This is actually a great way to get more greens into your diet if you’re one of those people that just can’t stand salad.  It tastes mostly applesaucy.  And who doesn’t like applesauce?!?

As soon as she heard the food processor, Isabella made her way into the kitchen and demanded to be picked up.  She killed a whole jar of this before I could get the lid on.  Oh well- one more jar free for something else!

eating homemade apples and green baby food

she loves her apples and greens

give me more!

I want more!

Introducing Whole Grains

Contrary to popular belief, grains should not be introduced before 8 or 9 months of age.  I know, I know… your pediatrician, grandmother, and even strangers will insist that rice cereal is perfectly fine, even before 6 months.  I once had a home depot employee follow me through the store trying to convince me that rice cereal would make Isabella begin sleeping through the night.  But it’s just not true.

It takes a while for baby’s gut flora to develop.  Exclusive breastfeeding through 6 months is critical in this process.  And until baby is 8 or 9 months old, they haven’t developed enough of the enzymes necessary to fully digest grains.  So while you can buy cereal labeled “4 months and up” at the grocery store, it doesn’t mean it’s good for her to eat.

I know plenty of parents who have struggled with fussy, colicky, gassy, constantly-spitting-up babies for months and can’t figure out what the problem is.  I’m willing to bet that in many cases, cutting out grains (and other foods that aren’t age appropriate) would do wonders for solving the problem.

When preparing grains, soak them overnight to improve their digestability.  I usually add double the amount of water recommended and simmer them slowly until all the water is gone.  Sometimes I’ll even pulse the mixture a few times in my food processor before jarring it or adding it to other purees.

Every baby is different.  Some may be able to digest grains just fine at 6 months, while others may be 12 months or older before they can digest them without being uncomfortable.  This is why it’s so important to introduce foods one at a time and note if baby is showing any signs of sensitivity.

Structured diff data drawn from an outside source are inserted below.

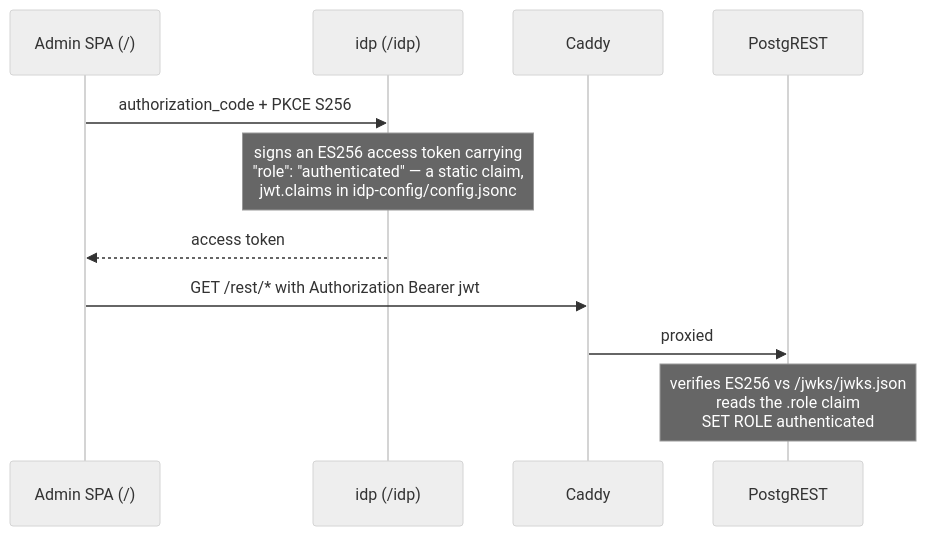
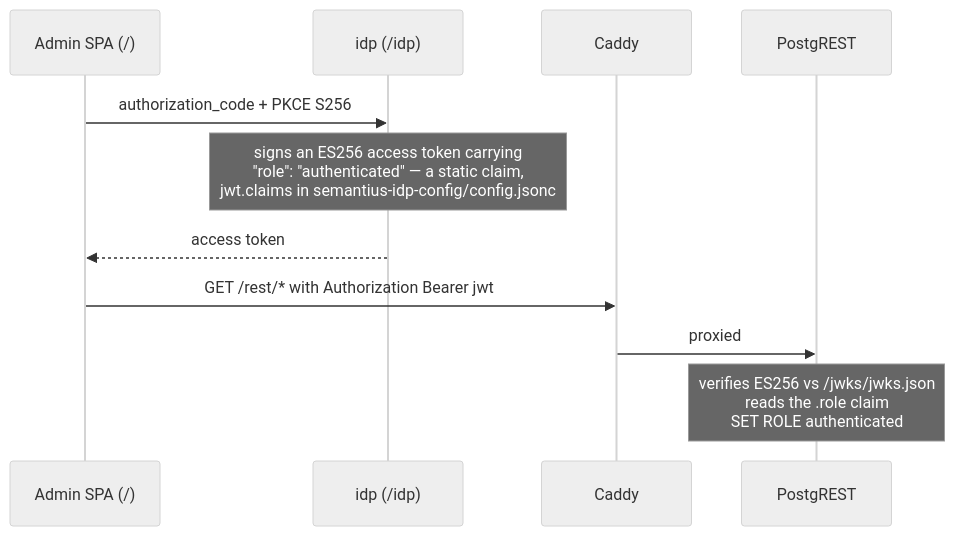
The second of 2 diagrams in README.md (semantius/semantius-self-hosted), drawn with Mermaid (neutral theme) before and after one commit. The commit also changed other lines of this file and 67 other files, not shown here.

First line of the commit message:
feat: add initial configuration and scripts for local Semantius IDP setup

````diff
--- a/README.md
+++ b/README.md
@@ -394,14 +400,14 @@
 ```mermaid
 sequenceDiagram
     participant SPA as Admin SPA (/)
     participant IDP as idp (/idp)
     participant Caddy
     participant PGRST as PostgREST
 
     SPA->>IDP: authorization_code + PKCE S256
-    Note over IDP: signs an ES256 access token carrying<br/>"role": "authenticated" — a static claim,<br/>jwt.claims in idp-config/config.jsonc
+    Note over IDP: signs an ES256 access token carrying<br/>"role": "authenticated" — a static claim,<br/>jwt.claims in semantius-idp-config/config.jsonc
     IDP-->>SPA: access token
     SPA->>Caddy: GET /rest/* with Authorization Bearer jwt
     Caddy->>PGRST: proxied
     Note over PGRST: verifies ES256 vs /jwks/jwks.json<br/>reads the .role claim<br/>SET ROLE authenticated
 ```
````
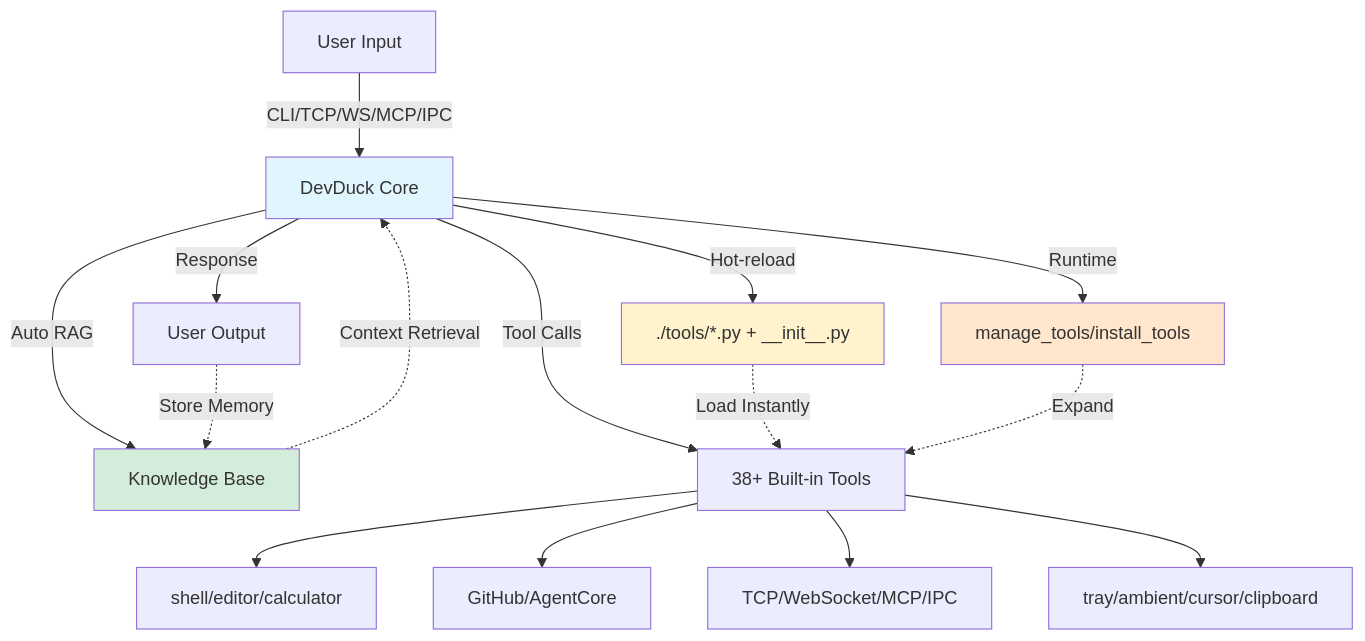
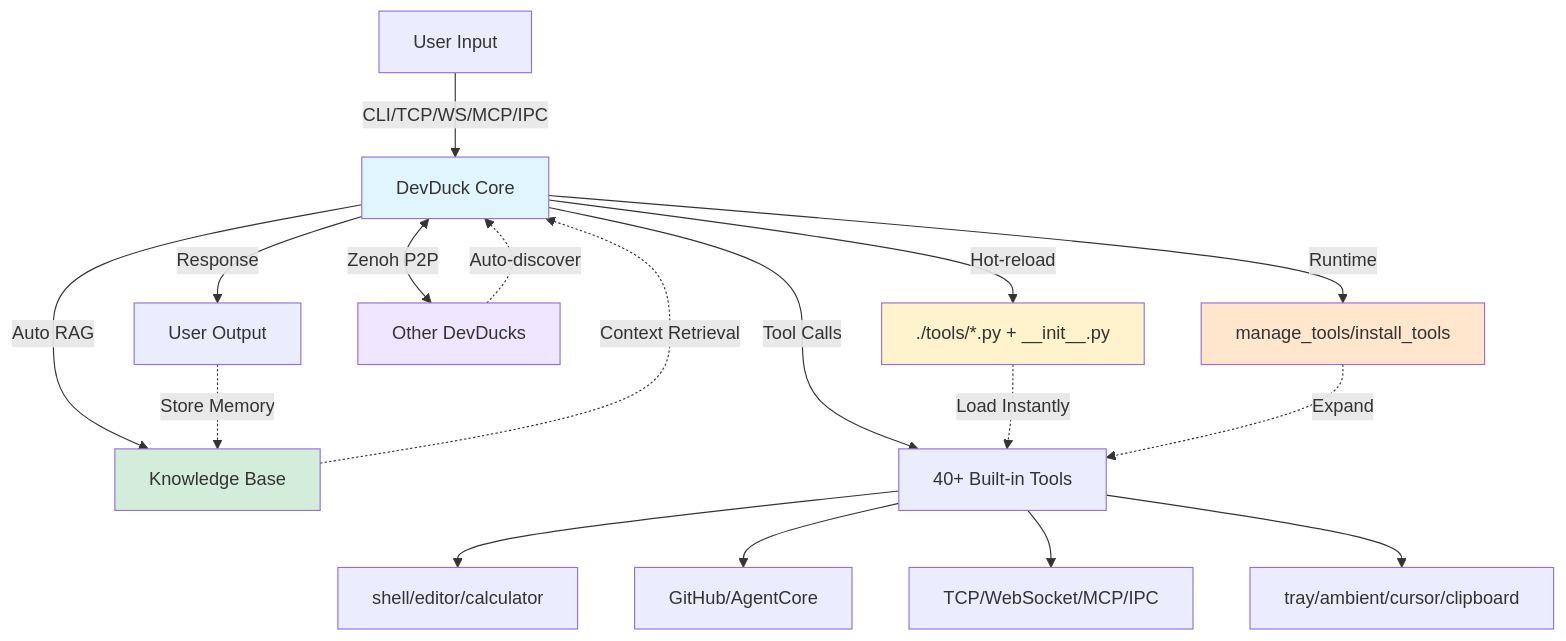
Before and after one commit to cagataycali/devduck: the diagram in README.md, drawn with Mermaid. The commit also changed other lines of this file, not shown here.

Commit message:
docs: add Zenoh peer-to-peer networking documentation

````diff
--- a/README.md
+++ b/README.md
@@ -85,22 +87,25 @@
 ```mermaid
 graph TB
     A[User Input] -->|CLI/TCP/WS/MCP/IPC| B[DevDuck Core]
     B -->|Auto RAG| C[Knowledge Base]
     C -.->|Context Retrieval| B
-    B -->|Tool Calls| D[38+ Built-in Tools]
+    B -->|Tool Calls| D[40+ Built-in Tools]
     D --> E[shell/editor/calculator]
     D --> F[GitHub/AgentCore]
     D --> G[TCP/WebSocket/MCP/IPC]
     D --> H[tray/ambient/cursor/clipboard]
     B -->|Hot-reload| I[./tools/*.py + __init__.py]
     I -.->|Load Instantly| D
     B -->|Runtime| K[manage_tools/install_tools]
     K -.->|Expand| D
+    B <-->|Zenoh P2P| L[Other DevDucks]
+    L -.->|Auto-discover| B
     B -->|Response| J[User Output]
     J -.->|Store Memory| C
     
     style B fill:#e1f5ff
     style C fill:#d4edda
     style I fill:#fff3cd
     style K fill:#ffe6cc
+    style L fill:#f0e6ff
 ```
````
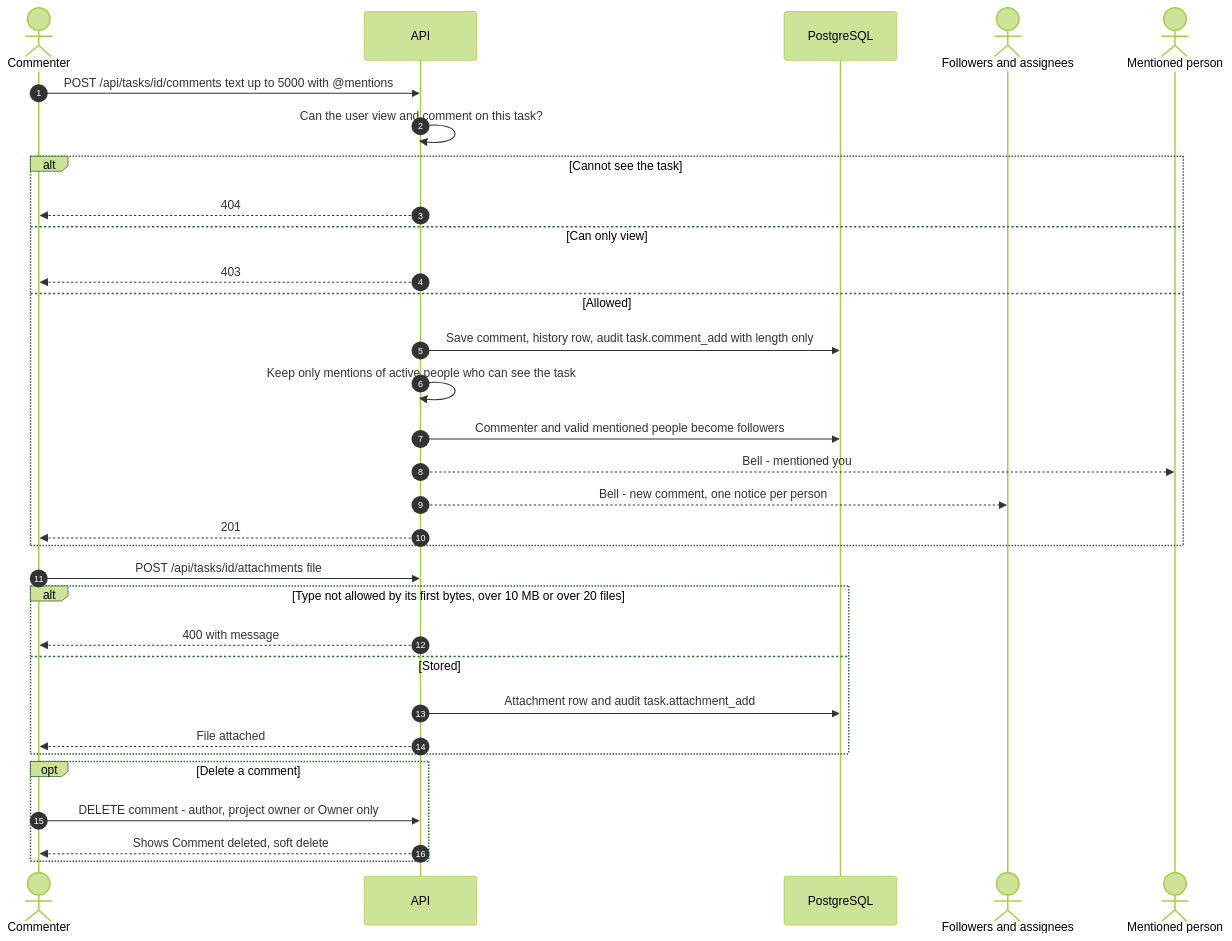
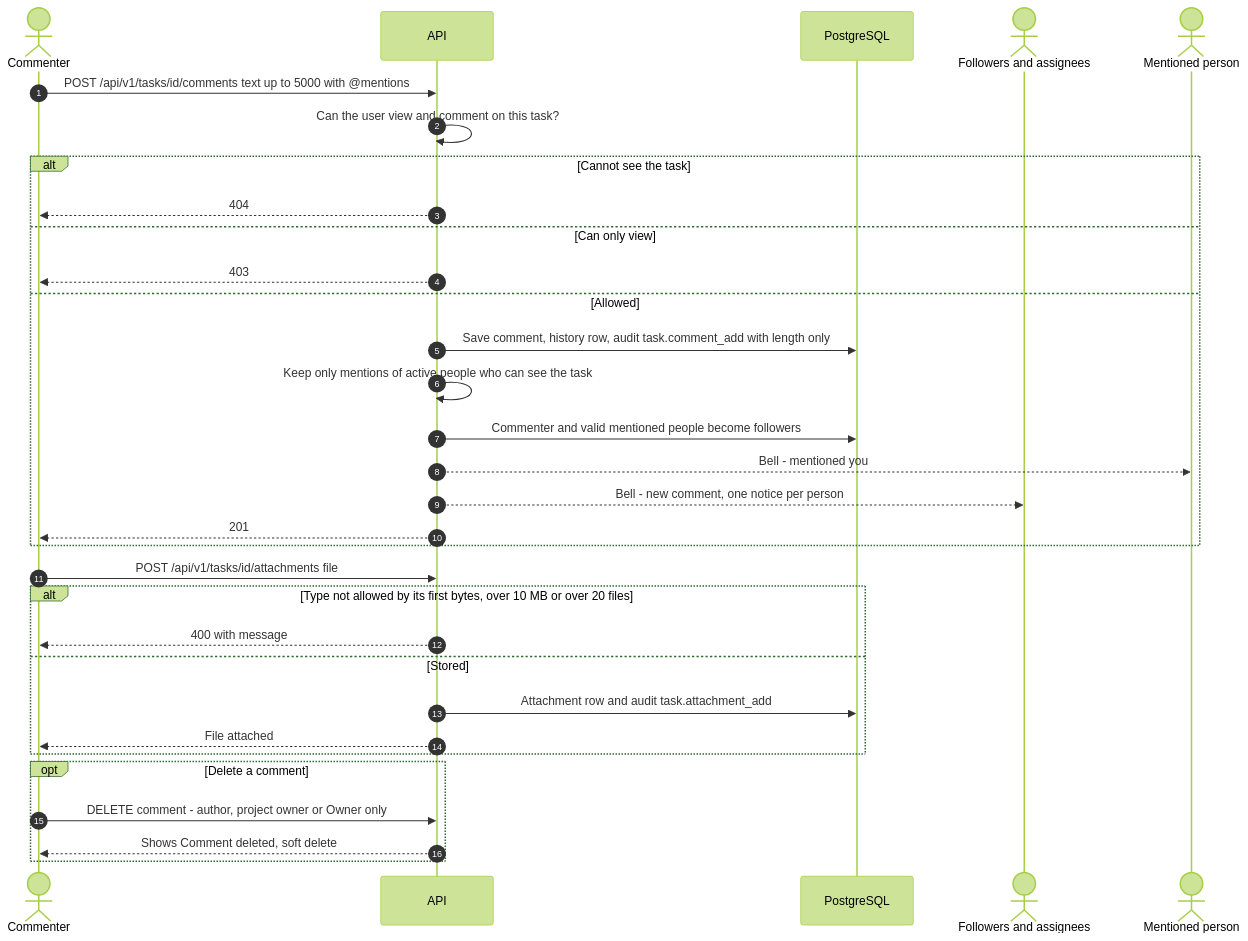
Before and after one commit to amitjurislpo/Juris-one: diagram 17 of 23 in references/FLOW-JurisOne.md, drawn with Mermaid (forest theme). The commit also changed other lines of this file and 95 other files, not shown here.

````diff
--- a/references/FLOW-JurisOne.md
+++ b/references/FLOW-JurisOne.md
@@ -719,35 +719,35 @@
 ```mermaid
 sequenceDiagram
     autonumber
     actor U as Commenter
     participant API as API
     participant DB as PostgreSQL
     actor F as Followers and assignees
     actor MN as Mentioned person
 
-    U->>API: POST /api/tasks/id/comments text up to 5000 with @mentions
+    U->>API: POST /api/v1/tasks/id/comments text up to 5000 with @mentions
     API->>API: Can the user view and comment on this task?
     alt Cannot see the task
         API-->>U: 404
     else Can only view
         API-->>U: 403
     else Allowed
         API->>DB: Save comment, history row, audit task.comment_add with length only
         API->>API: Keep only mentions of active people who can see the task
         API->>DB: Commenter and valid mentioned people become followers
         API-->>MN: Bell - mentioned you
         API-->>F: Bell - new comment, one notice per person
         API-->>U: 201
     end
-    U->>API: POST /api/tasks/id/attachments file
+    U->>API: POST /api/v1/tasks/id/attachments file
     alt Type not allowed by its first bytes, over 10 MB or over 20 files
         API-->>U: 400 with message
     else Stored
         API->>DB: Attachment row and audit task.attachment_add
         API-->>U: File attached
     end
     opt Delete a comment
         U->>API: DELETE comment - author, project owner or Owner only
         API-->>U: Shows Comment deleted, soft delete
     end
 ```
````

As a side note, rice cereal doesn’t necessarily help a baby to sleep all night.  Isabella didn’t start doing that till she was almost a year old, well after she began eating whole grains.